**AIM OF THE TASK:**
Find every line in the records below that holds the word "sheet", and copy each one.

(Saved entries)
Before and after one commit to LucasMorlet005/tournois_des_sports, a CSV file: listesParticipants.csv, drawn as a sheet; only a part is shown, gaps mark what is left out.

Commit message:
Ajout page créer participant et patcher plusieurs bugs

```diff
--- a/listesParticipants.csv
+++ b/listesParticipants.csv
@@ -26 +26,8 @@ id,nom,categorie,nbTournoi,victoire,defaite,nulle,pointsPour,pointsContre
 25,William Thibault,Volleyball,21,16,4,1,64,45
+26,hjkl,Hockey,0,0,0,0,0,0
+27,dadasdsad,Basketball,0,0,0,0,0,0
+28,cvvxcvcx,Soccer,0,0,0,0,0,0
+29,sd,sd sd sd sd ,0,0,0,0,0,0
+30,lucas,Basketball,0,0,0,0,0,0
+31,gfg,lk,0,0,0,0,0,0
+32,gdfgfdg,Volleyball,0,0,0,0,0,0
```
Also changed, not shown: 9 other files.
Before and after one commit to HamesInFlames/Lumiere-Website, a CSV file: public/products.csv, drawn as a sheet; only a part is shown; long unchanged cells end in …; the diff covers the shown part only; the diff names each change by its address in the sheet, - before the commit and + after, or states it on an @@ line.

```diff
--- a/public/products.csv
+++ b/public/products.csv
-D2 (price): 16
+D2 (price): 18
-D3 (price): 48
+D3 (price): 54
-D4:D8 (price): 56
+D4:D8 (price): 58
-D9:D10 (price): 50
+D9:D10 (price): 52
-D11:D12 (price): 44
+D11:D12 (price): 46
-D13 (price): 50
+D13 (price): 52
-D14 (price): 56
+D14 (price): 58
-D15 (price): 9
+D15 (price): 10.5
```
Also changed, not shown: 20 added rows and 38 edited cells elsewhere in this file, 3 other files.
...
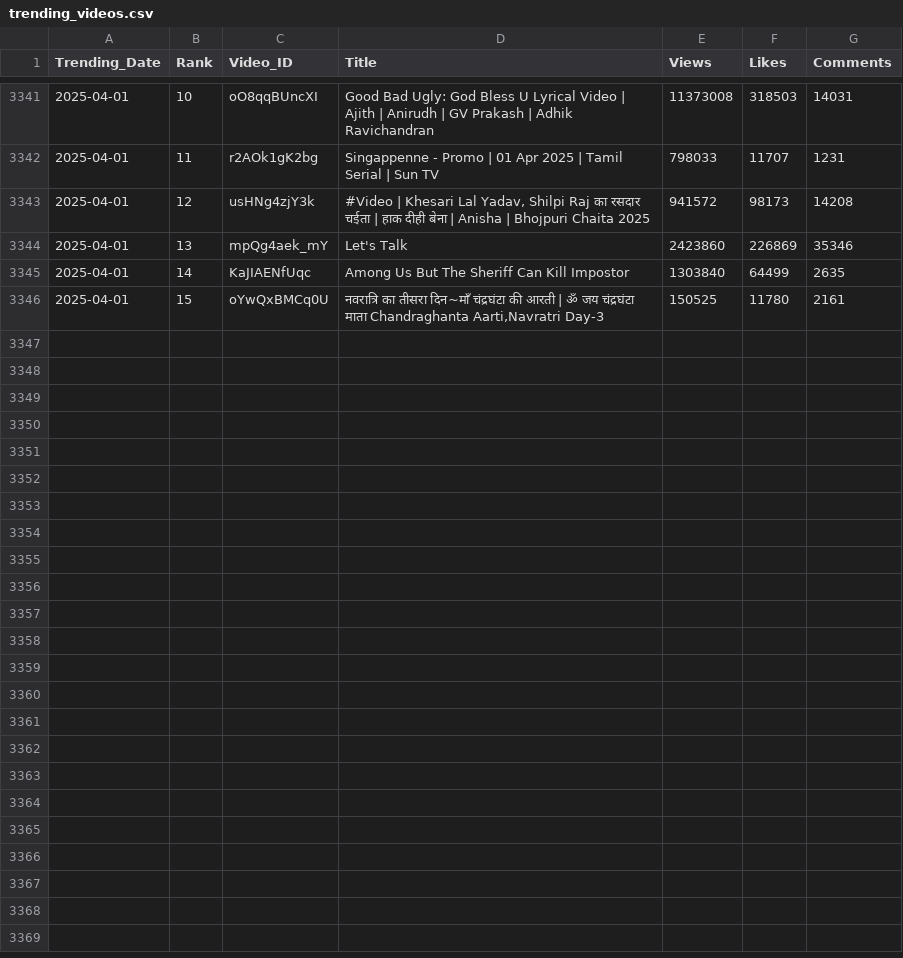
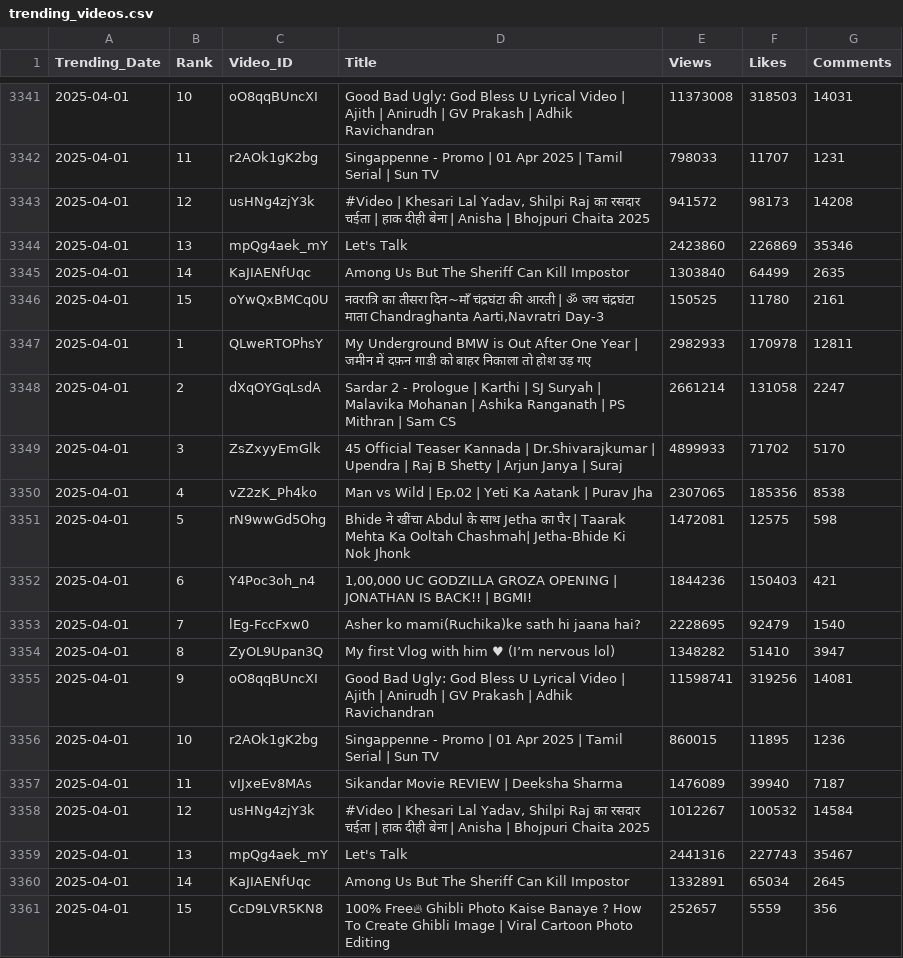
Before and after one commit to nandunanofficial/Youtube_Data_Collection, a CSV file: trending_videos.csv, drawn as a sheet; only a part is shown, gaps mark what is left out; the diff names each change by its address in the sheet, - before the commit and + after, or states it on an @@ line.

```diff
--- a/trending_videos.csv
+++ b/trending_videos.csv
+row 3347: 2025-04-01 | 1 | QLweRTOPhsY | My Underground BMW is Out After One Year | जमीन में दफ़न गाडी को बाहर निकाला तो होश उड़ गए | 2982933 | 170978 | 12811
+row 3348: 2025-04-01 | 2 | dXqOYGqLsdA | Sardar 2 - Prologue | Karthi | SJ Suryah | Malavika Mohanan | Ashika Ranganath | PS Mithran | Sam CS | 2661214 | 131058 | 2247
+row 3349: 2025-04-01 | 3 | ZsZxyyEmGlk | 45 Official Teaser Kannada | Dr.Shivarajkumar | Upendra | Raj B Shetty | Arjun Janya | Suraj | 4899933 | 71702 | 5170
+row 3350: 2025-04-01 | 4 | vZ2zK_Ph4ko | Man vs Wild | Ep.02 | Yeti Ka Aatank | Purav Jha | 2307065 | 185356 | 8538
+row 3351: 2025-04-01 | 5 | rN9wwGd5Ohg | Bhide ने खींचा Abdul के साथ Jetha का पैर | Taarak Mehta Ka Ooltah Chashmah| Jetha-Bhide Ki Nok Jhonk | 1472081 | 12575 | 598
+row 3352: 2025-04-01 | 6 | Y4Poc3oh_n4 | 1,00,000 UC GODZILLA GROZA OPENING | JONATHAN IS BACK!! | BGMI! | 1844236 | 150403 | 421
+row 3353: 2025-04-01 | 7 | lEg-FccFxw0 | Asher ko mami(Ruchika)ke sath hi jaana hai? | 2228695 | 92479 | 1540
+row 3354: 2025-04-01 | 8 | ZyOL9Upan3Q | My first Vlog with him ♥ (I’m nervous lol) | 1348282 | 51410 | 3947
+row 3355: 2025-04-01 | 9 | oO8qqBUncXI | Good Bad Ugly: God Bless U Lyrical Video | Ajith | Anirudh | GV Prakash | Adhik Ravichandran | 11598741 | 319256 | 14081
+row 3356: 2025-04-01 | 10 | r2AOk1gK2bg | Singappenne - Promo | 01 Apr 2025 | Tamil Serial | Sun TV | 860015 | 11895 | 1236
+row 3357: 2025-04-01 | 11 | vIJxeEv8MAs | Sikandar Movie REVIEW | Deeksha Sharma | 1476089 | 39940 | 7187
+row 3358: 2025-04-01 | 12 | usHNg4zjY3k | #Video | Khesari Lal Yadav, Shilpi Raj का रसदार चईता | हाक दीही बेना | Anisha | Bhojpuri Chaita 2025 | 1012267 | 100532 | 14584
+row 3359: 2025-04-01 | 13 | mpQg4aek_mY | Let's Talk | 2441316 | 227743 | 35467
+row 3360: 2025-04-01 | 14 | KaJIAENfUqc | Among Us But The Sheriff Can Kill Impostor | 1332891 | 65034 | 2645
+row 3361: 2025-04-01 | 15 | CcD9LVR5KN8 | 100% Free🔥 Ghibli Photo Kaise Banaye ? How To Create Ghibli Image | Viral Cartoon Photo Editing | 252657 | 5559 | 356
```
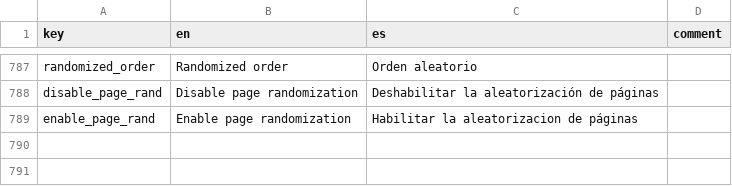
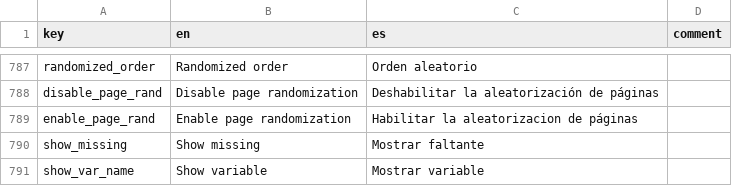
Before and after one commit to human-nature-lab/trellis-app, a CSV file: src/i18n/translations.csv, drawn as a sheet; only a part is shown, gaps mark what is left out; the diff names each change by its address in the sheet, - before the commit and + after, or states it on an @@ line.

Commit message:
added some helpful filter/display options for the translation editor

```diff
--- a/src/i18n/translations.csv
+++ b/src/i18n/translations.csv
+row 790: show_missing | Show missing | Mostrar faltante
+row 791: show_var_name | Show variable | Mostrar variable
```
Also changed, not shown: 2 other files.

**WORKED SOLUTION:**
Before and after one commit to LucasMorlet005/tournois_des_sports, a CSV file: listesParticipants.csv, drawn as a sheet; only a part is shown, gaps mark what is left out.
Before and after one commit to HamesInFlames/Lumiere-Website, a CSV file: public/products.csv, drawn as a sheet; only a part is shown; long unchanged cells end in …; the diff covers the shown part only; the diff names each change by its address in the sheet, - before the commit and + after, or states it on an @@ line.
Before and after one commit to nandunanofficial/Youtube_Data_Collection, a CSV file: trending_videos.csv, drawn as a sheet; only a part is shown, gaps mark what is left out; the diff names each change by its address in the sheet, - before the commit and + after, or states it on an @@ line.
Before and after one commit to human-nature-lab/trellis-app, a CSV file: src/i18n/translations.csv, drawn as a sheet; only a part is shown, gaps mark what is left out; the diff names each change by its address in the sheet, - before the commit and + after, or states it on an @@ line.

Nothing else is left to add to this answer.